String Utilities

This section describes a number of utility functions for creating, duplicating, and manipulating strings.

Note that the functions g_printf(), g_fprintf(), g_sprintf(), g_vprintf(), g_vfprintf(), g_vsprintf() and g_vasprintf() are declared in the header gprintf.h which is not included in glib.h (otherwise using glib.h would drag in stdio.h), so you’ll have to explicitly include <glib/gprintf.h> in order to use the GLib printf() functions.

String precision pitfalls

While you may use the printf() functions to format UTF-8 strings, notice that the precision of a %Ns parameter is interpreted as the number of bytes, not characters to print. On top of that, the GNU libc implementation of the printf() functions has the ‘feature’ that it checks that the string given for the %Ns parameter consists of a whole number of characters in the current encoding. So, unless you are sure you are always going to be in an UTF-8 locale or your know your text is restricted to ASCII, avoid using %Ns. If your intention is to format strings for a certain number of columns, then %Ns is not a correct solution anyway, since it fails to take wide characters (see g_unichar_iswide()) into account.

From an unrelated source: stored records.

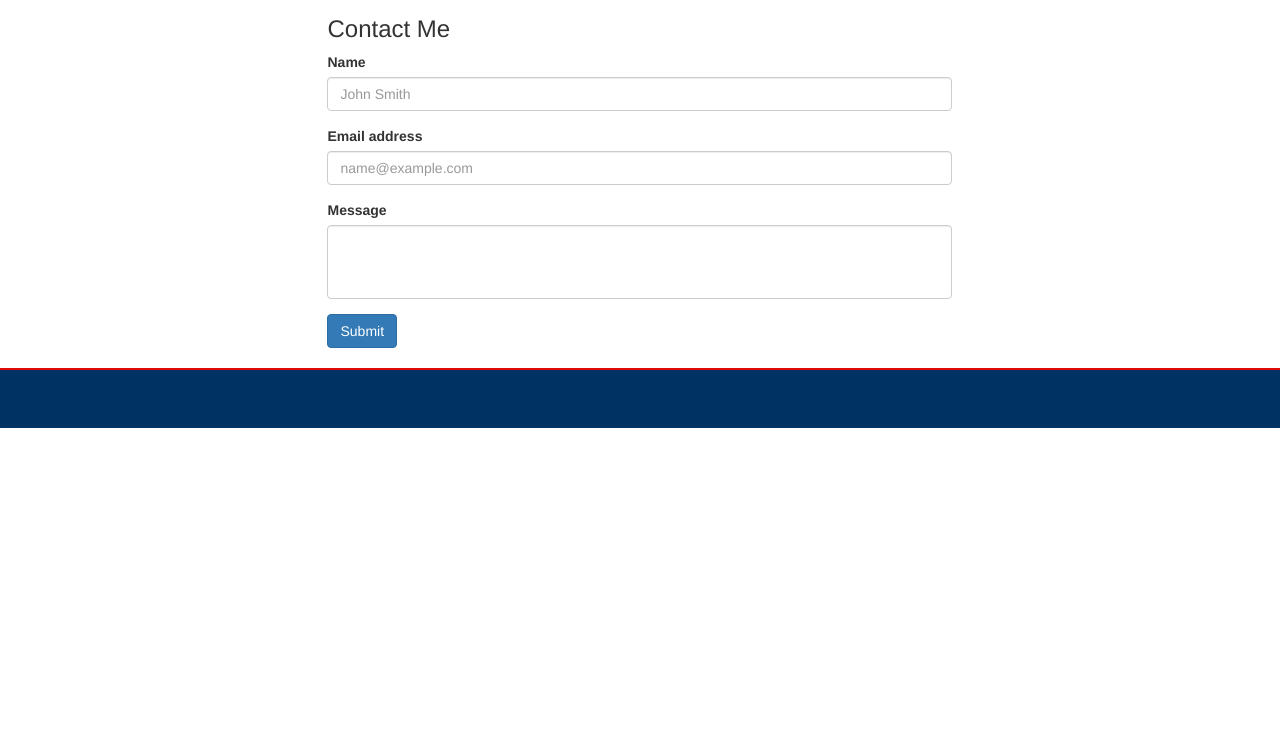
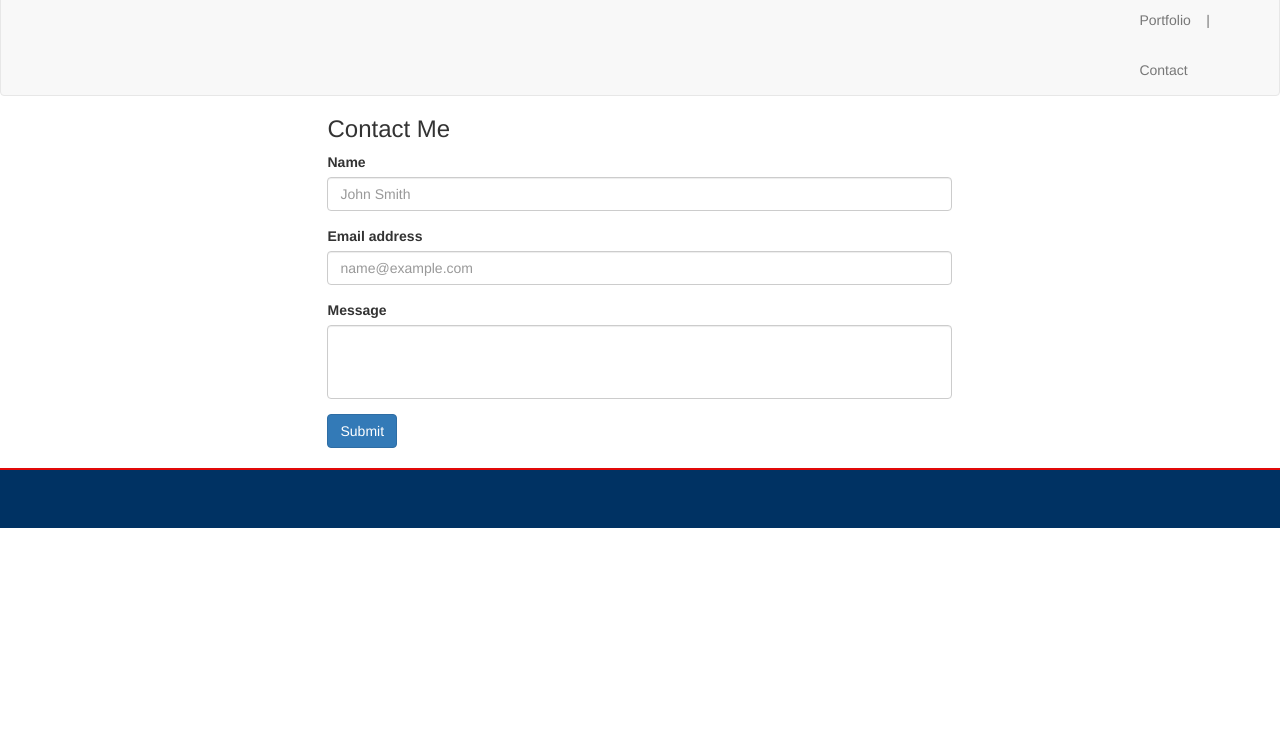
Before and after one commit to joshGrossman03/perpetual-winner, a plain HTML site: page contact2.html in a window 1280 px wide. Shown: the part 57-800 px from the top of the page. Drawn offline with nearby package versions, Linux system fonts and the light colour scheme.

Commit message:
add clear:both to nav links style

```diff
--- a/contact2.html
+++ b/contact2.html
@@ -62,8 +62,8 @@
                   <div class="col-lg-3"></div>
                     <ul class="nav navbar-nav navbar-right">
                       <li class="active" style="float:left"><a href="index.html">About&nbsp&nbsp&nbsp|</a></li>
-                      <li style="float:left"><a href="portfolio2.html">Portfolio &nbsp&nbsp&nbsp|</a></li>
-                      <li style="float:left"><a href="contact2.html">Contact</a></li>
+                      <li style="clear:both; float:left"><a href="portfolio2.html">Portfolio &nbsp&nbsp&nbsp|</a></li>
+                      <li style="clear:both; float:left"><a href="contact2.html">Contact</a></li>
                     </ul>
                   </div>
                 </div>
```
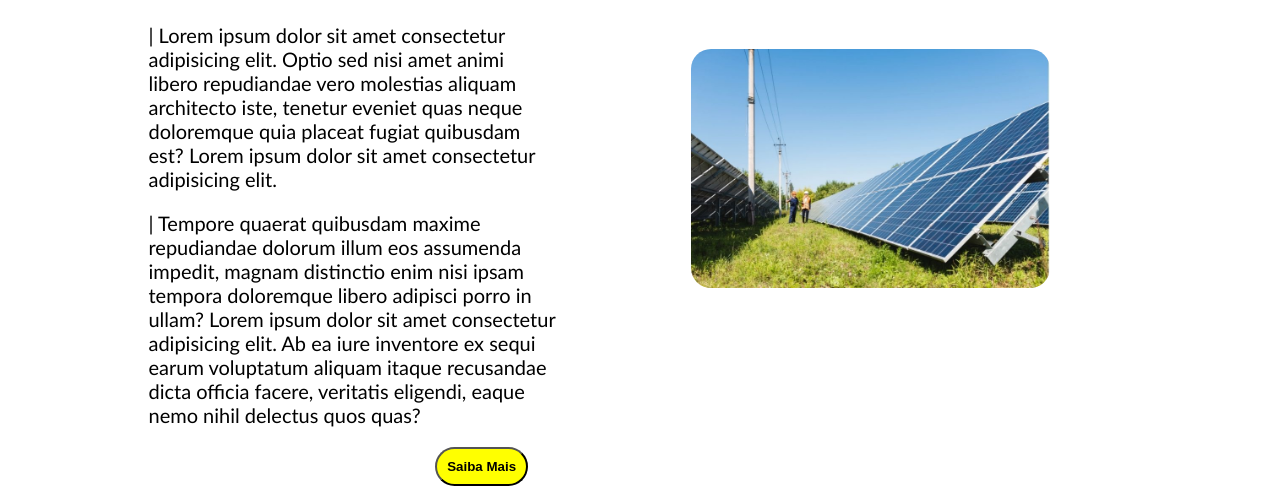
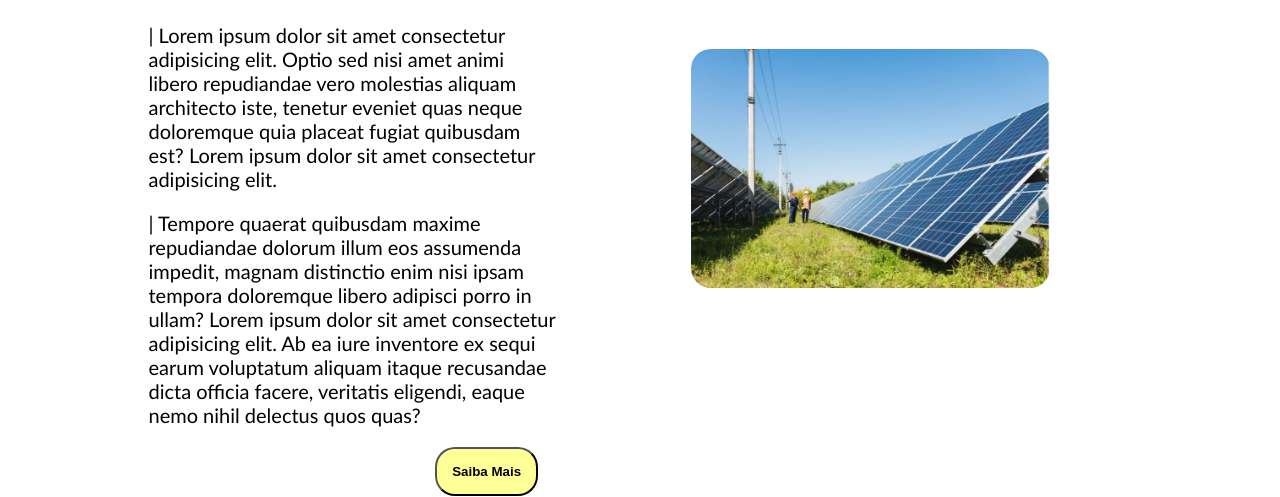
Before and after one commit to Projeto-WebFotovoltaico/Projeto-WebFotovoltaico, a website: page WebFotovoltaico/main/index.html in a window 1280 px wide. In both pictures the pointer is over the button 481 px from the left and 769 px from the top of the page. Shown: the part 303-800 px from the top of the page. Drawn offline with Linux system fonts and the light colour scheme; files that its build step writes are made by us from their sources; files whose address does not match are found by name.

Commit message:
Adicinei animação aos botões

```diff
--- a/WebFotovoltaico/public/css/style.css
+++ b/WebFotovoltaico/public/css/style.css
@@ -97,6 +97,12 @@ button{
     background-color: yellow;
     padding: 10px;
     border-radius: 20px;
+    cursor: pointer;
+}
+
+button:hover{
+    padding: 15px;
+    background-color: rgba(255, 255, 0, 0.404);
 }
 
 #cont2{
```
Also changed, not shown: WebFotovoltaico/script/script.js (added).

Note also that there are various printf() parameters which are platform dependent. GLib provides platform independent macros for these parameters which should be used instead. A common example is G_GUINT64_FORMAT, which should be used instead of %llu or similar parameters for formatting 64-bit integers. These macros are all named G_*_FORMAT; see Basic Types.

General String Manipulation

For users of GLib in C, the g_set_str() inline function also exists to set a string and handle copying the new value and freeing the old one.

String Copying



ASCII Parsing

ASCII Comparisons

ASCII Case Manipulation

ASCII String Manipulation

ASCII Number Manipulation

ASCII Number Parsing

Whitespace Removal

Find and Replace

Splitting and Joining

String Arrays

String Array Builder

POSIX Errors

Deprecated API